- 10X faster than PCs in the 80s
- 2X faster than the Internet Boom of the 90s
- 3X faster than the recent adoption of social media
As we look and this explosive rate of adoption, Extension needs to be looking at how to connect with all these people using mobile devices by designing our websites with responsive design and mobile in mind, creating mobile apps and making sure our content is optimized for a smaller format (information is smaller chunks, etc.).
If you are not yet a mobile user, now is the time to find out what all the hoopla is all about!
The jury in the Apple vs. Samsung has found Samsung guilty of willfully infringing on multiple Apple patents, awards over 1 billion in damages. You can read more on Mashable.com.
Now this is what I call mobile video – a remotely controlled roaming robot consisting of an iPad on a stick attached to what looks like a mini Segway. The technologist in me loves the ingenuity behind this mobile video robot, but something about it just feels a little weird. What do you think?
The robotics technology boom is just getting started and we’ll be see lots more of this soon. I could definitely think of tons of different ways to use this, especially remote support. Think about it, being virtually there…but not.
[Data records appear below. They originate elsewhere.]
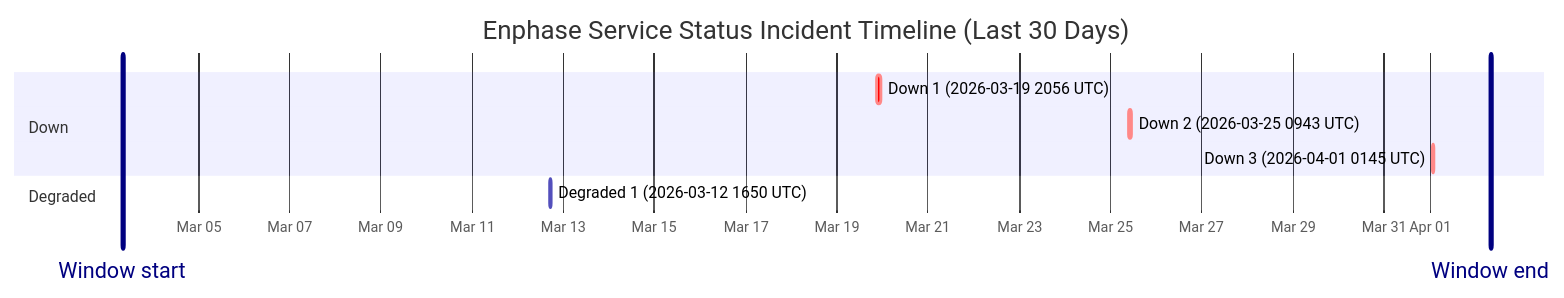
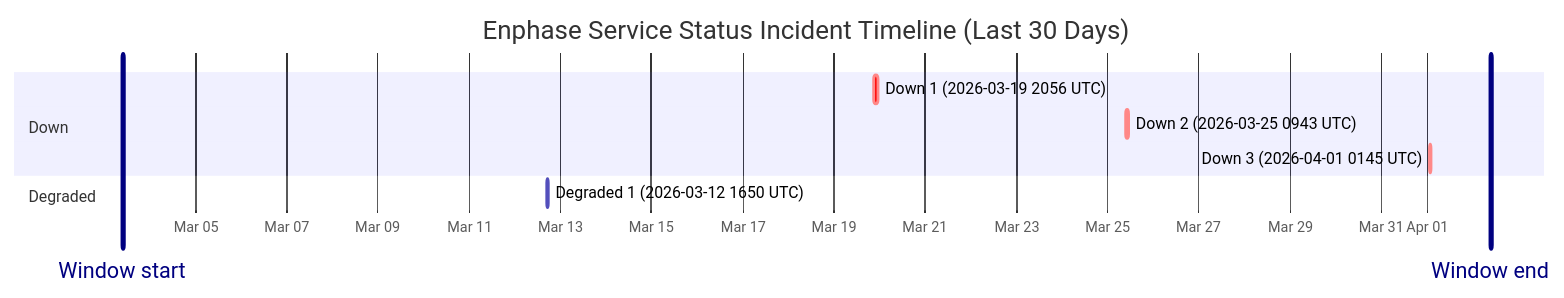
One commit to barneyonline/ha-enphase-ev-charger changed the diagram in wiki/Service-Status-History.md. Above: the diagram before and after it, drawn with Mermaid. The commit also changed other lines of this file and 3 other files, not shown here.

````diff
--- a/wiki/Service-Status-History.md
+++ b/wiki/Service-Status-History.md
@@ -14,14 +14,14 @@
 ```mermaid
 gantt
     title Enphase Service Status Incident Timeline (Last 30 Days)
     dateFormat  YYYY-MM-DDTHH:mm:ss
     axisFormat  %b %d
-    Window start :vert, window-start, 2026-03-03T08:06:00, 0ms
-    Window end :vert, window-end, 2026-04-02T08:06:00, 0ms
+    Window start :vert, window-start, 2026-03-03T09:34:15, 0ms
+    Window end :vert, window-end, 2026-04-02T09:34:15, 0ms
     section Down
     Down 1 (2026-03-19 2056 UTC) :crit, down-1, 2026-03-19T20:56:20, 145m
     Down 2 (2026-03-25 0943 UTC) :crit, down-2, 2026-03-25T09:43:28, 111m
     Down 3 (2026-04-01 0145 UTC) :crit, down-3, 2026-04-01T01:45:09, 60m
     section Degraded
     Degraded 1 (2026-03-12 1650 UTC) :active, degraded-1, 2026-03-12T16:50:43, 60m
 ```
````
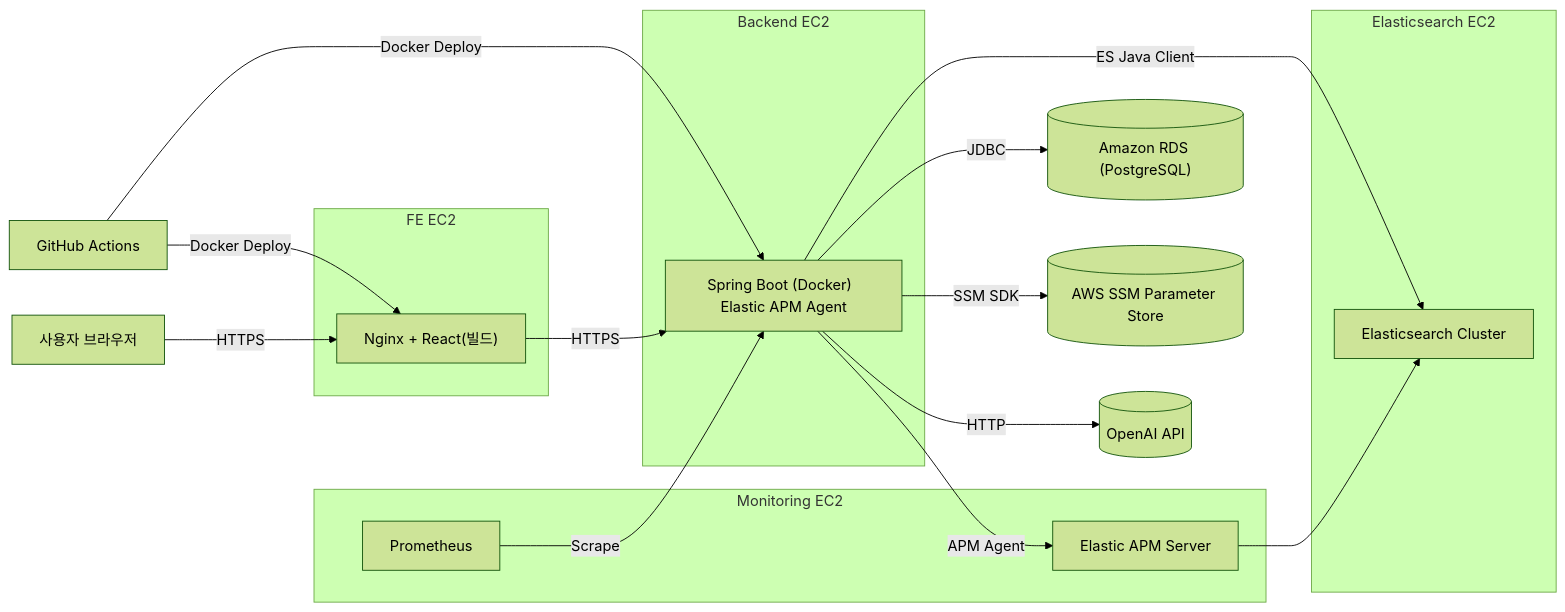
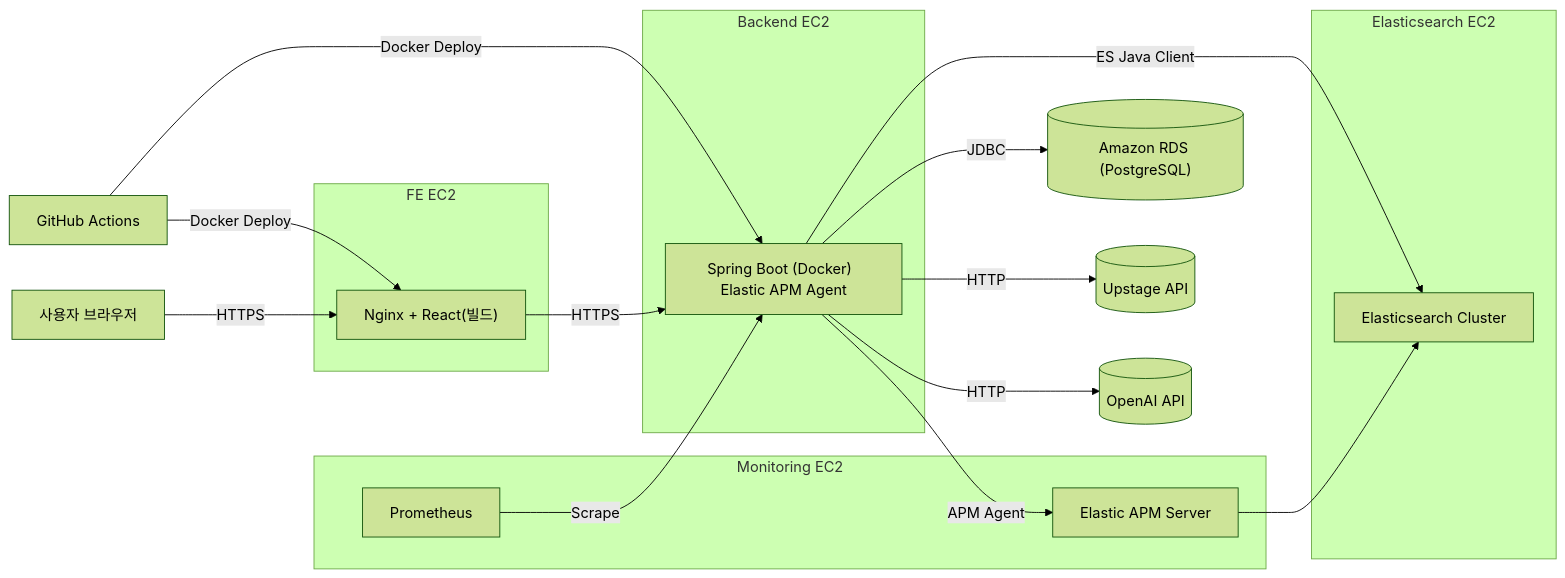
The diagram in README.md (hihisososo/search-admin-be), drawn with Mermaid (forest theme) before and after one commit. The commit also changed 4 other files, not shown here.

````diff
--- a/README.md
+++ b/README.md
@@ -50,41 +50,41 @@
 ```mermaid
 flowchart LR
   client["사용자 브라우저"]
 
   subgraph FE_EC2["FE EC2"]
     fe["Nginx + React(빌드)"]
   end
 
   github["GitHub Actions"]
 
   subgraph BE_EC2["Backend EC2"]
     be["Spring Boot (Docker)  Elastic APM Agent"]
   end
 
   subgraph ES_EC2["Elasticsearch EC2"]
     es["Elasticsearch Cluster"]
   end
 
   subgraph MON_EC2["Monitoring EC2"]
     prom["Prometheus"]
     apm["Elastic APM Server"]
   end
 
   rds[("Amazon RDS (PostgreSQL)")]
-  ssm[("AWS SSM Parameter Store")]
+  upstage[("Upstage API")]
   openai[("OpenAI API")]
 
   github -->|Docker Deploy| be
   github -->|Docker Deploy| fe
   client -->|HTTPS| fe
   fe -->|HTTPS| be
 
   be -->|JDBC| rds
   be -->|ES Java Client| es
   be -->|HTTP| openai
-  be -->|SSM SDK| ssm
+  be -->|HTTP| upstage
 
   prom -->|Scrape| be
   be -->|APM Agent| apm
   apm --> es
 ```
````
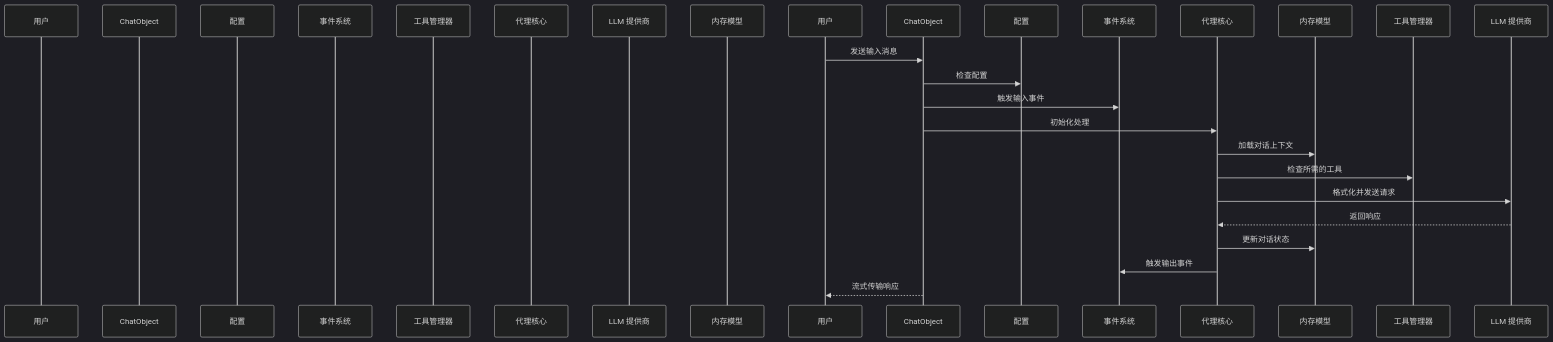
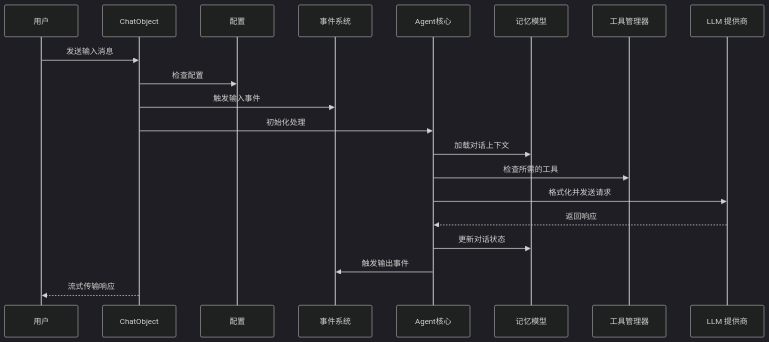
One commit to AmritaBot/AmritaCore changed the second of 2 diagrams in docs/zh/guide/getting-started/architecture.md. Above: the diagram before and after it, drawn with Mermaid (dark theme). The commit also changed other lines of this file and 34 other files, not shown here.

First line of the commit message:
Add per-call config, presets, and callback streaming to ChatObject (#3)

````diff
--- a/docs/zh/guide/getting-started/architecture.md
+++ b/docs/zh/guide/getting-started/architecture.md
@@ -46,23 +46,14 @@
 ```mermaid
 sequenceDiagram
-    participant User as 用户
-    participant CO as ChatObject
-    participant Config as 配置
-    participant Events as 事件系统
-    participant Tools as 工具管理器
-    participant Agent as 代理核心
-    participant LLM as LLM 提供商
-    participant Memory as 内存模型
-
     用户->>ChatObject: 发送输入消息
     ChatObject->>配置: 检查配置
     ChatObject->>事件系统: 触发输入事件
-    ChatObject->>代理核心: 初始化处理
-    代理核心->>内存模型: 加载对话上下文
-    代理核心->>工具管理器: 检查所需的工具
-    代理核心->>LLM 提供商: 格式化并发送请求
-    LLM 提供商-->>代理核心: 返回响应
-    代理核心->>内存模型: 更新对话状态
-    代理核心->>事件系统: 触发输出事件
+    ChatObject->>Agent核心: 初始化处理
+    Agent核心->>记忆模型: 加载对话上下文
+    Agent核心->>工具管理器: 检查所需的工具
+    Agent核心->>LLM 提供商: 格式化并发送请求
+    LLM 提供商-->>Agent核心: 返回响应
+    Agent核心->>记忆模型: 更新对话状态
+    Agent核心->>事件系统: 触发输出事件
     ChatObject-->>用户: 流式传输响应
 ```
````
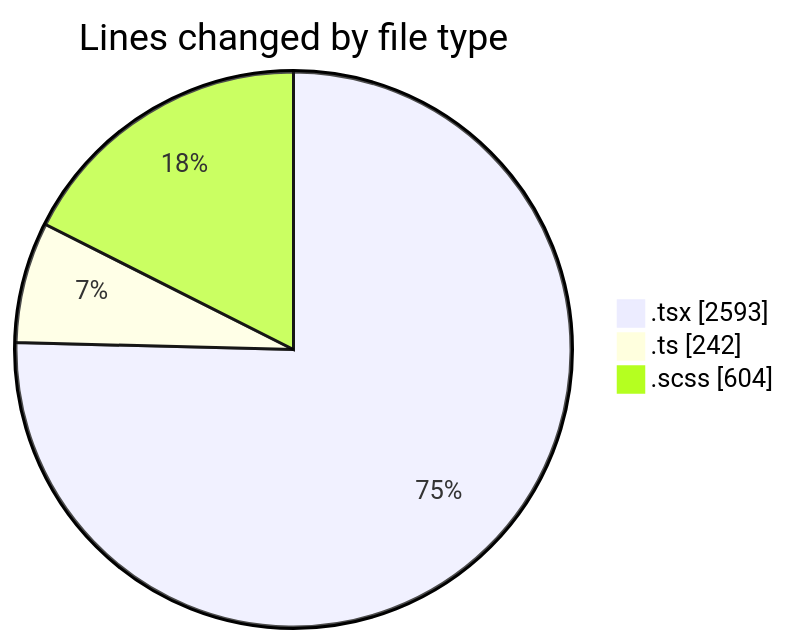
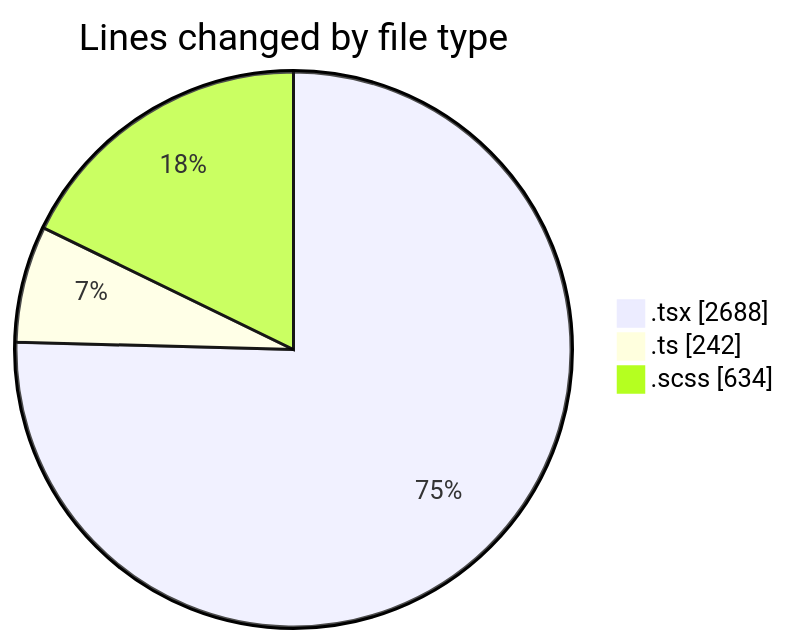
Before and after one commit to momahboobian/code-tracking: the first of 2 diagrams in 2025-09-15/cda/README.md, drawn with Mermaid. The commit also changed other lines of this file and 1 other file, not shown here.

````diff
--- a/2025-09-15/cda/README.md
+++ b/2025-09-15/cda/README.md
@@ -25,7 +25,7 @@
 ```mermaid
 pie showData
 title Lines changed by file type
-".tsx" : 2593
+".tsx" : 2688
 ".ts" : 242
-".scss" : 604
+".scss" : 634
 ```
````
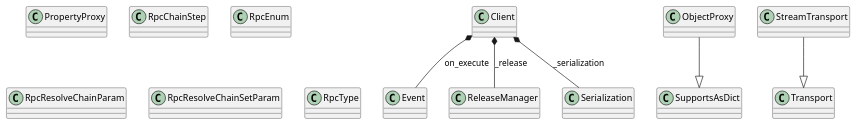
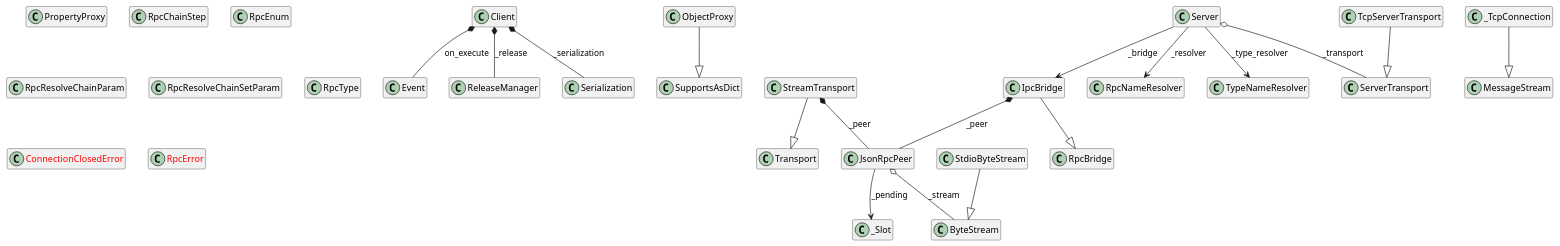
One commit to hide00310/UniLiquidLink changed the first of 4 diagrams in Docs~/ClassDiagram.md. Above: the diagram before and after it, drawn with PlantUML. The commit also changed other lines of this file and 1 other file, not shown here.

Commit message:
refactor(tools): unify lliquidlink class diagram generation into one pass
core/client/server were previously treated as separate pyreverse target
packages, so classes under core (e.g. JsonRpcPeer) were missing from the
client/server diagrams and relationships were fragmented. Consolidated
generate_class_diagram.py's PACKAGES into a single "Python~/lliquidlink"
entry so one class diagram/package diagram is generated from the whole
package.

Also applied the hide-members skin param, previously only used for the
package diagram, to the class diagram as well (call _inject_skinparam on
classes_puml too), and regenerated Docs~/ClassDiagram.md to match the new
output.

````diff
--- a/Docs~/ClassDiagram.md
+++ b/Docs~/ClassDiagram.md
@@ -51,6 +7,7 @@
 ```plantuml
-@startuml classes_Python~_lliquidlink_client
+@startuml classes_Python~_lliquidlink
 set namespaceSeparator none
+hide members
 
 class "Client" as lliquidlink.client._client.Client {
 }
@@ -68,6 +25,32 @@
 }
 class "StreamTransport" as lliquidlink.client._transports.StreamTransport {
 }
+class "_Slot" as lliquidlink.core._rpc._Slot {
+}
+class "MessageStream" as lliquidlink.server._interfaces.MessageStream {
+}
+class "RpcBridge" as lliquidlink.server._interfaces.RpcBridge {
+}
+class "_TcpConnection" as lliquidlink.server._transport._TcpConnection {
+}
+class "IpcBridge" as lliquidlink.server.ipc_bridge.IpcBridge {
+}
+class "JsonRpcPeer" as lliquidlink.core._rpc.JsonRpcPeer {
+}
+class "ByteStream" as lliquidlink.core._interfaces.ByteStream {
+}
+class "StdioByteStream" as lliquidlink.core._rpc.StdioByteStream {
+}
+class "RpcNameResolver" as lliquidlink.server.resolver.RpcNameResolver {
+}
+class "TypeNameResolver" as lliquidlink.server.resolver.TypeNameResolver {
+}
+class "Server" as lliquidlink.server.server.Server {
+}
+class "ServerTransport" as lliquidlink.server._transport.ServerTransport {
+}
+class "TcpServerTransport" as lliquidlink.server._transport.TcpServerTransport {
+}
 class "PropertyProxy" as lliquidlink.client._proxy.PropertyProxy {
 }
 class "RpcChainStep" as lliquidlink.client._schema.RpcChainStep {
@@ -80,11 +63,27 @@
 }
 class "RpcType" as lliquidlink.client._schema.RpcType {
 }
+class "<color:red>ConnectionClosedError</color>" as lliquidlink.core._rpc.ConnectionClosedError {
+}
+class "<color:red>RpcError</color>" as lliquidlink.core._rpc.RpcError {
+}
 
 lliquidlink.client._proxy.ObjectProxy --|> lliquidlink.client._interfaces.SupportsAsDict
 lliquidlink.client._transports.StreamTransport --|> lliquidlink.client._interfaces.Transport
+lliquidlink.server._transport._TcpConnection --|> lliquidlink.server._interfaces.MessageStream
+lliquidlink.server.ipc_bridge.IpcBridge --|> lliquidlink.server._interfaces.RpcBridge
+lliquidlink.core._rpc.StdioByteStream --|> lliquidlink.core._interfaces.ByteStream
+lliquidlink.server._transport.TcpServerTransport --|> lliquidlink.server._transport.ServerTransport
 lliquidlink.client._client.Client *-- lliquidlink.client._event.Event : on_execute
 lliquidlink.client._client.Client *-- lliquidlink.client._release.ReleaseManager : _release
 lliquidlink.client._client.Client *-- lliquidlink.client._serialization.Serialization : _serialization
+lliquidlink.client._transports.StreamTransport *-- lliquidlink.core._rpc.JsonRpcPeer : _peer
+lliquidlink.server.ipc_bridge.IpcBridge *-- lliquidlink.core._rpc.JsonRpcPeer : _peer
+lliquidlink.core._rpc.JsonRpcPeer o-- lliquidlink.core._interfaces.ByteStream : _stream
+lliquidlink.server.server.Server o-- lliquidlink.server._transport.ServerTransport : _transport
+lliquidlink.core._rpc.JsonRpcPeer --> lliquidlink.core._rpc._Slot : _pending
+lliquidlink.server.server.Server --> lliquidlink.server.ipc_bridge.IpcBridge : _bridge
+lliquidlink.server.server.Server --> lliquidlink.server.resolver.RpcNameResolver : _resolver
+lliquidlink.server.server.Server --> lliquidlink.server.resolver.TypeNameResolver : _type_resolver
 @enduml
 ```
````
Strange and interesting indeed.
If you like to walk around when using a tablet, you might want to obtain a hand strap. Using a hand strap will allow you hold your tablet with one hand and not worry about dropping it.
Enter the Padlette.
The Padlette is basically a big rubberband which attaches to your tablet by stretching over opposite corners, put your hand or fingers through the loops and… viola!
Check out the video for more info.
Time Magazine – The Wireless Issue, details 10 Ways Mobile Technology Is Changing Our World:
Read about the TIME Mobility Poll.
Here are preliminary goals for EMDUG:
- Encourage the effective use of mobile technology for Extension teaching, learning and communication.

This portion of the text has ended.